“While the court declined to provide deadline extensions and certain other requested relief, we remain pleased with the overall outcome,” TMA President Rick Snyder, M.D., said in a Friday release. “Yesterday’s decisions on batching rule provisions and administrative fees will aid in reducing barriers to physician access to the law’s arbitration process, which is vital to both patient access to care and practice viability.”
As a result of the decision, CMS wrote in an online notice that it has “temporarily suspended the Federal IDR process, including the ability to initiate new disputes until the Departments can provide additional instructions,” effective immediately.
To read more, go to Fierce Healthcare.
Texas Court Rules Against Government’s NSA Fee Increase and Batching Rules
August 4, 2023
Yesterday, the United States District Court for the Eastern District of Texas ruled in favor of the Texas Medical Association (TMA) in its challenge to the No Surprises Act’s $350 administrative fee and flawed batching rules.
In the decision on “TMA IV,” the courts ruled that the government acted unlawfully when it unilaterally raised the independent dispute resolution (IDR) administrative fee from $50 to $350 for 2023 and established restrictive batching rules, both without following proper public notice and rulemaking processes.
ASA joined the American College of Emergency Physicians (ACEP) and the American College of Radiology (ACR) in and amicus brief filed in support of the TMA IV lawsuit.
With the ruling, the IDR fee will return to $50 and the batching rules will be vacated until such time as the Departments can appropriately notify the public and permit stakeholders to comments on the two subjects.
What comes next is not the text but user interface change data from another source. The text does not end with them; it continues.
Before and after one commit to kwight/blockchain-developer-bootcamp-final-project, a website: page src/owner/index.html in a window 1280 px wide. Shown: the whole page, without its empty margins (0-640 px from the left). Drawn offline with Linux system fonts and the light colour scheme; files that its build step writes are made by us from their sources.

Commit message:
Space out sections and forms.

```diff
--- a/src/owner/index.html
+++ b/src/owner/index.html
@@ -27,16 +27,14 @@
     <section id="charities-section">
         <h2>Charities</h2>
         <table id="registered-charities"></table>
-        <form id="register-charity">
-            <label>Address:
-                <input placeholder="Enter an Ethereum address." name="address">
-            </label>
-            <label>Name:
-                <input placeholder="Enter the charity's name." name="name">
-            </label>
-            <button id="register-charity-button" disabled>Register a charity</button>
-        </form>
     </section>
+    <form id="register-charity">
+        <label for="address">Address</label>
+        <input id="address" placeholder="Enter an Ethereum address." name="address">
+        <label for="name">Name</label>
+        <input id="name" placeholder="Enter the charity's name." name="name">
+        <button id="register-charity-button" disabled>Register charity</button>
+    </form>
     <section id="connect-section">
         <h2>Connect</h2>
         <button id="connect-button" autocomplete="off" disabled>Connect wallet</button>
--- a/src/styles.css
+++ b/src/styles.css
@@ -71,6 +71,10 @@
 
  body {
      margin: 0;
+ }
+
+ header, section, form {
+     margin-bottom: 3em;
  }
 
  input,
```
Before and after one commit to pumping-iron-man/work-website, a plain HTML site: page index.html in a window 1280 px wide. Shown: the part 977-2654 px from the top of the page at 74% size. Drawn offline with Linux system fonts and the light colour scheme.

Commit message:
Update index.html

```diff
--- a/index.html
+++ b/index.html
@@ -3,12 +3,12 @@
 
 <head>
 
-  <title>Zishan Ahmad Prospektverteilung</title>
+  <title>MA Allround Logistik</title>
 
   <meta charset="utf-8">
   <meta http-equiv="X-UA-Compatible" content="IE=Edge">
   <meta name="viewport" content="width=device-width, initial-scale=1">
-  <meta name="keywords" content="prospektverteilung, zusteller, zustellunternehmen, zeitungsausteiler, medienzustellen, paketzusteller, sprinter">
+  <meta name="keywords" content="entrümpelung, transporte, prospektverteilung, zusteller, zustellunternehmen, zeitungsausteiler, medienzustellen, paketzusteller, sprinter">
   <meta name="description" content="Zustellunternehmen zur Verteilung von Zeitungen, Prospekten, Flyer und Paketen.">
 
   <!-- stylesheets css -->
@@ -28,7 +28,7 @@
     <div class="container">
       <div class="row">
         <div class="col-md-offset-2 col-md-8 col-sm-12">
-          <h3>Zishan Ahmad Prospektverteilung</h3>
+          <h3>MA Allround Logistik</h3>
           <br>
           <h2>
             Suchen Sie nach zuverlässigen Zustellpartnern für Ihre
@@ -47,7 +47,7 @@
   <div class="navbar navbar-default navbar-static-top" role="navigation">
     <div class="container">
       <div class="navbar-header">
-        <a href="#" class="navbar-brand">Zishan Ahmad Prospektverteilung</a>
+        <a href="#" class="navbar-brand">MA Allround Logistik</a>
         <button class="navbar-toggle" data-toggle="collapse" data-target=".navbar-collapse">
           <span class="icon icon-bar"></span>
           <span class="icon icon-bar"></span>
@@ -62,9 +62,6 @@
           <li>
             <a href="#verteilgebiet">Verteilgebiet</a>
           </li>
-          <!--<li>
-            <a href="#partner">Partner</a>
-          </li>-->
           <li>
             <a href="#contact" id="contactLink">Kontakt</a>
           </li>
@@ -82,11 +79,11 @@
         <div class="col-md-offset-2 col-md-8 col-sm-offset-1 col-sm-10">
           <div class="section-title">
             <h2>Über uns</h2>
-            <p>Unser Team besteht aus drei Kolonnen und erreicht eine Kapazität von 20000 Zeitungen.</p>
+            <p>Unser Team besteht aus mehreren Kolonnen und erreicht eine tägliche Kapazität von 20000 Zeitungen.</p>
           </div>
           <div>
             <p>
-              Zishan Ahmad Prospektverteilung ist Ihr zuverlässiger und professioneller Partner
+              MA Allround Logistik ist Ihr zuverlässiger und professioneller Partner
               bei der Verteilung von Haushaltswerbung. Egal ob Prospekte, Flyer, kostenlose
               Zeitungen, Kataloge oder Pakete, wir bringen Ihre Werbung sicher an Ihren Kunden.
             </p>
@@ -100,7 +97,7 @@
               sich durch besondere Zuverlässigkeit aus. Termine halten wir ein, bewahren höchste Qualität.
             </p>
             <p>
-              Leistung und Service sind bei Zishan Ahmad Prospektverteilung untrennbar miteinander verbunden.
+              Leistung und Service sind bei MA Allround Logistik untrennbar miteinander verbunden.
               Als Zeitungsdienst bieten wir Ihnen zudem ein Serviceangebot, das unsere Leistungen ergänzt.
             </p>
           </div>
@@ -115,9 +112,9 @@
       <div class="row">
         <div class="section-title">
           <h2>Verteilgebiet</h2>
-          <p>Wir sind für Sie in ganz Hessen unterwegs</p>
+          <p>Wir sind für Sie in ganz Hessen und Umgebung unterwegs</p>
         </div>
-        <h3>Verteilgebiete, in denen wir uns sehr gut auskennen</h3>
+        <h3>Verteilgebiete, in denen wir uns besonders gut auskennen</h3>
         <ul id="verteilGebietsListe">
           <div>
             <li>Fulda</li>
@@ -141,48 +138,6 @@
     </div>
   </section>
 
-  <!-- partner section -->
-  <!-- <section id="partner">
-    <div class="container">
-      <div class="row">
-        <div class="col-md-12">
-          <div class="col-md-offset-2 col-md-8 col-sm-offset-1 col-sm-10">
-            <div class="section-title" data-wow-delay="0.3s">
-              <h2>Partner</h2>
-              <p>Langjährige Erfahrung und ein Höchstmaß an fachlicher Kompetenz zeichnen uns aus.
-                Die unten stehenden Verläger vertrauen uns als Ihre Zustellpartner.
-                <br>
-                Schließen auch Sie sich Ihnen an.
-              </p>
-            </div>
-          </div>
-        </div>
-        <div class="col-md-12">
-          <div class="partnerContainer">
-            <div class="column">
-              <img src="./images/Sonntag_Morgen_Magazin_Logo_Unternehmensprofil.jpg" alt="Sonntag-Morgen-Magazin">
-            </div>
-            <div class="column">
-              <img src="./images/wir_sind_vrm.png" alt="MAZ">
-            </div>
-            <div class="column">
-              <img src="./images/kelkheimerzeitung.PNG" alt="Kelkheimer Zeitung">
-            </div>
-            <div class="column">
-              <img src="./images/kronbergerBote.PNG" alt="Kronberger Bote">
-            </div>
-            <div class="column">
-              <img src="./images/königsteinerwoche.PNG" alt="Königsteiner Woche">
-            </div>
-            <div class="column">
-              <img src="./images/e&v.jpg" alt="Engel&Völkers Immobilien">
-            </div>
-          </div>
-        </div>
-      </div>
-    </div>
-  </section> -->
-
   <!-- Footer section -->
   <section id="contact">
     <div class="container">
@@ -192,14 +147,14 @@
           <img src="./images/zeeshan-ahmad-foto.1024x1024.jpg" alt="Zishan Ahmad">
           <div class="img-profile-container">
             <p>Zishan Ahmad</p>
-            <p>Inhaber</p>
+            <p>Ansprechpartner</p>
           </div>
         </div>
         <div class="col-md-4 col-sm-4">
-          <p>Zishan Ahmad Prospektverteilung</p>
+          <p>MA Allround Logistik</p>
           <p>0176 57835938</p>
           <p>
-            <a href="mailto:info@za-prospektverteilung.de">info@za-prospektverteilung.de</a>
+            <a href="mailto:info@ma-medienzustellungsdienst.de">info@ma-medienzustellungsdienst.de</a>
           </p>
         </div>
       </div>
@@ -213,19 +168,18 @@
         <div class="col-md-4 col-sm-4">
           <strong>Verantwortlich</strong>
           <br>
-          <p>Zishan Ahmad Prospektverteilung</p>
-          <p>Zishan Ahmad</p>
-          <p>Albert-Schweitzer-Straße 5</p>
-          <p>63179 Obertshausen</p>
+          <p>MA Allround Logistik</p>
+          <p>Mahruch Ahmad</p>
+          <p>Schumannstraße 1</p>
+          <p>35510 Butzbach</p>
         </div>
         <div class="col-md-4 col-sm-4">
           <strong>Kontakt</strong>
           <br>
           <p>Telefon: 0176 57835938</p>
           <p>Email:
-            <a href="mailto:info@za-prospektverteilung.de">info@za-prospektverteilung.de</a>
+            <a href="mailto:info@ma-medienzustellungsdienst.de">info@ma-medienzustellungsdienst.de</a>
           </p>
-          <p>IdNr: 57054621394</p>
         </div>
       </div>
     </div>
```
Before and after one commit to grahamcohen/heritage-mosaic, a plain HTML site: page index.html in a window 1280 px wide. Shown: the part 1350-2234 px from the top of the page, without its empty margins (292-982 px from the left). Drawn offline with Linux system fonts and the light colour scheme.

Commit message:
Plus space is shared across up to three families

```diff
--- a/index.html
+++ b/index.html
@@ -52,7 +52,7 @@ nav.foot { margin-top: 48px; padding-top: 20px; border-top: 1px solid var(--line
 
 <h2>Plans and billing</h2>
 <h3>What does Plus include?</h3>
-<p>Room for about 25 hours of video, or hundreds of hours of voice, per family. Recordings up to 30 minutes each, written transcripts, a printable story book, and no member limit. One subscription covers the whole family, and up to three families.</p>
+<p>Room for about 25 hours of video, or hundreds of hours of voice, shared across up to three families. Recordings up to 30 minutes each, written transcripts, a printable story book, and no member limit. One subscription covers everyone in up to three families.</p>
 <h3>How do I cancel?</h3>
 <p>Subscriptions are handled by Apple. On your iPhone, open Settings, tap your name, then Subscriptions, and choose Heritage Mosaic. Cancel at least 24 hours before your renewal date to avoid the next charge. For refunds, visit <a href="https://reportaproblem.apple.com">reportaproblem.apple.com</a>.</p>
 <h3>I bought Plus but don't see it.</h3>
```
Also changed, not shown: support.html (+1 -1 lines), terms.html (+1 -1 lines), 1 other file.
The Departments may also choose to appeal this decision, as they did for TMA II.
To read more, go to ASA’s website.
Your Patient’s Medicare Beneficiary Identifier (MBI) May Change
August 3, 2023
CMS sent letters to people with Medicare who may have been affected by a recent data breach. CMS is mailing approximately 47,000 new Medicare cards with a new MBI to those affected. Learn what to do if your patient’s MBI changes.
Ask your patient for their new Medicare card if you get “invalid member ID” when checking Medicare eligibility. Access your Medicare Administrative Contractor’s secure internet portal to use the MBI look-up tool if your patient didn’t get a new Medicare card yet.
To read more, go to CMS.gov.
35% of Medicaid Enrollees Say Their Health Plan Hasn’t Reached Out About Redeterminations: Survey
By Jakob Emerson | August 2, 2023
A large number of Medicaid enrollees, especially seniors, say their health plan has not reached out about how to renew coverage amid redeterminations, according to a new survey.
The survey was conducted by The Harris Poll on behalf of digital engagement platform Icario from July 18 to 20. The results were published July 31 and include responses from 957 Medicaid enrollees over 18.
Among all respondents, 35 percent said their health plan has not reached out about renewing coverage, and 55 percent of enrollees 65 and older said the same.
Among those that have heard from their health plan, 93 percent said they received appropriate information and the resources needed to complete the renewal process.
As of July 27, at least 3.79 million people have been disenrolled from Medicaid through the redeterminations process, according to KFF. Of those disenrolled, 73 percent are due to procedural reasons, rather than being determined ineligible for the program.
To read more, go to Becker’s Payer Issues.